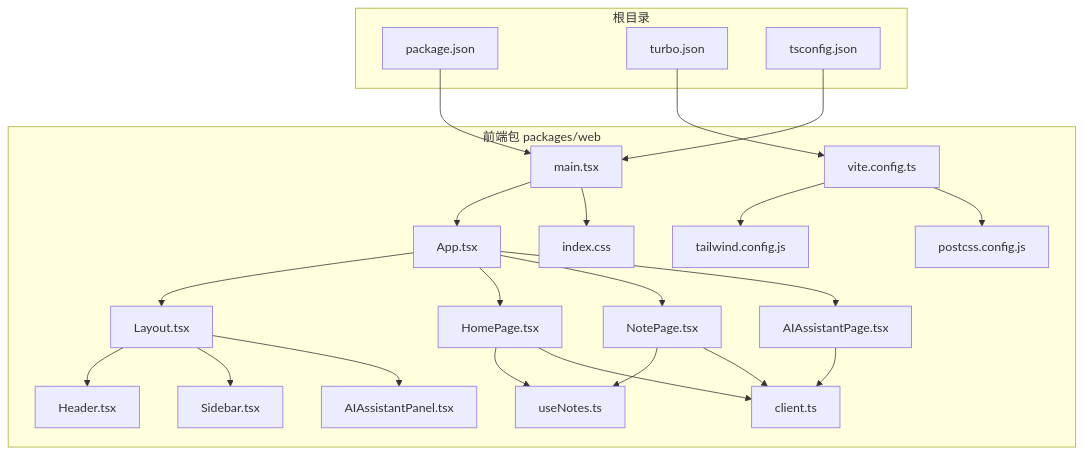
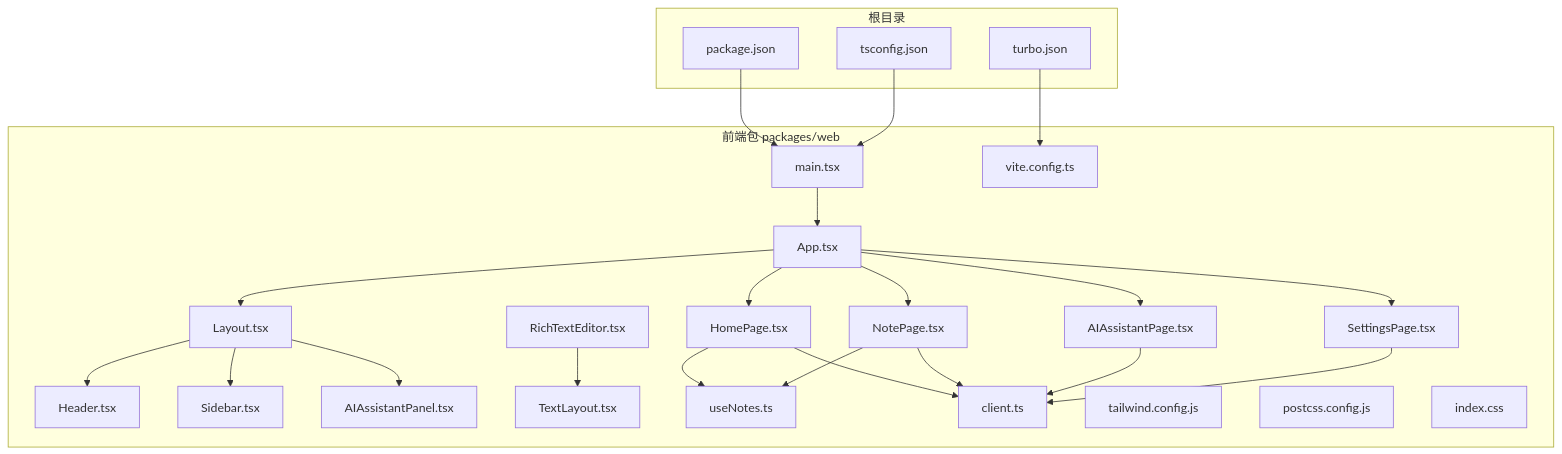
One commit to acproject/tomato_notebook changed the first of 10 diagrams in .qoder/repowiki/zh/content/Web前端应用/Web前端应用.md. Above: the diagram before and after it, drawn with Mermaid. The commit also changed other lines of this file and 14 other files, not shown here.

````diff
--- a/.qoder/repowiki/zh/content/Web前端应用/Web前端应用.md
+++ b/.qoder/repowiki/zh/content/Web前端应用/Web前端应用.md
@@ -43,44 +48,47 @@
 ```mermaid
 graph TB
 subgraph "根目录"
 P["package.json"]
 T["turbo.json"]
 TS["tsconfig.json"]
 end
 subgraph "前端包 packages/web"
 M["main.tsx"]
 APP["App.tsx"]
 L["Layout.tsx"]
 H["Header.tsx"]
 S["Sidebar.tsx"]
 AIP["AIAssistantPanel.tsx"]
+RTE["RichTextEditor.tsx"]
+TL["TextLayout.tsx"]
 UN["useNotes.ts"]
 C["client.ts"]
 HP["HomePage.tsx"]
 NP["NotePage.tsx"]
 AIPG["AIAssistantPage.tsx"]
+SP["SettingsPage.tsx"]
 VC["vite.config.ts"]
 TW["tailwind.config.js"]
 PC["postcss.config.js"]
 CSS["index.css"]
 end
 P --> M
 T --> VC
 TS --> M
 M --> APP
 APP --> L
 L --> H
 L --> S
 L --> AIP
 APP --> HP
 APP --> NP
 APP --> AIPG
+APP --> SP
 HP --> UN
 NP --> UN
 HP --> C
 NP --> C
 AIPG --> C
-VC --> TW
-VC --> PC
-M --> CSS
+SP --> C
+RTE --> TL
 ```
````
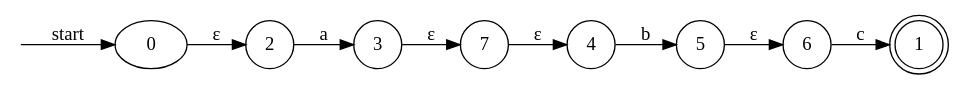
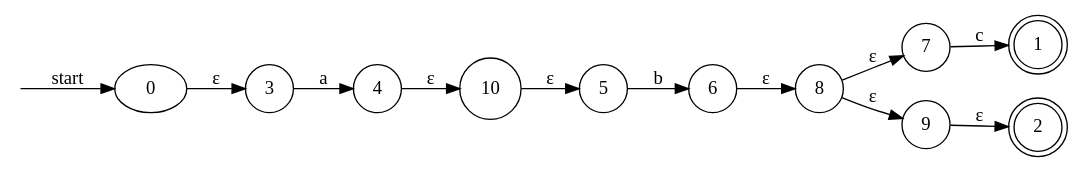
The diagram in project/Automata/SimpleRegex.dot (jonathanvdc/Automata), drawn with Graphviz before and after one commit. The commit also changed 3 other files, not shown here.

```diff
--- a/project/Automata/SimpleRegex.dot
+++ b/project/Automata/SimpleRegex.dot
@@ -1,14 +1,17 @@
 digraph enfa {
     rankdir = LR;
     __start [style = invis, shape = point];
     __start -> "0" [ label = "start" ];
-    node [shape = doublecircle]; "1"
+    node [shape = doublecircle]; "1" "2"
     node [shape = circle];
-    "2" -> "3" [ label = "a" ];
-    "7" -> "4" [ label = "&epsilon;" ];
-    "4" -> "5" [ label = "b" ];
-    "6" -> "1" [ label = "c" ];
-    "3" -> "7" [ label = "&epsilon;" ];
-    "0" -> "2" [ label = "&epsilon;" ];
-    "5" -> "6" [ label = "&epsilon;" ];
+    "3" -> "4" [ label = "a" ];
+    "5" -> "6" [ label = "b" ];
+    "7" -> "1" [ label = "c" ];
+    "10" -> "5" [ label = "&epsilon;" ];
+    "9" -> "2" [ label = "&epsilon;" ];
+    "6" -> "8" [ label = "&epsilon;" ];
+    "8" -> "7" [ label = "&epsilon;" ];
+    "8" -> "9" [ label = "&epsilon;" ];
+    "0" -> "3" [ label = "&epsilon;" ];
+    "4" -> "10" [ label = "&epsilon;" ];
 }
```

******************************

# Exercise requirements:
Using the records above, report each line that contains the word "Web前端应用" by copying it.

# Output:
One commit to acproject/tomato_notebook changed the first of 10 diagrams in .qoder/repowiki/zh/content/Web前端应用/Web前端应用.md. Above: the diagram before and after it, drawn with Mermaid. The commit also changed other lines of this file and 14 other files, not shown here.
--- a/.qoder/repowiki/zh/content/Web前端应用/Web前端应用.md
+++ b/.qoder/repowiki/zh/content/Web前端应用/Web前端应用.md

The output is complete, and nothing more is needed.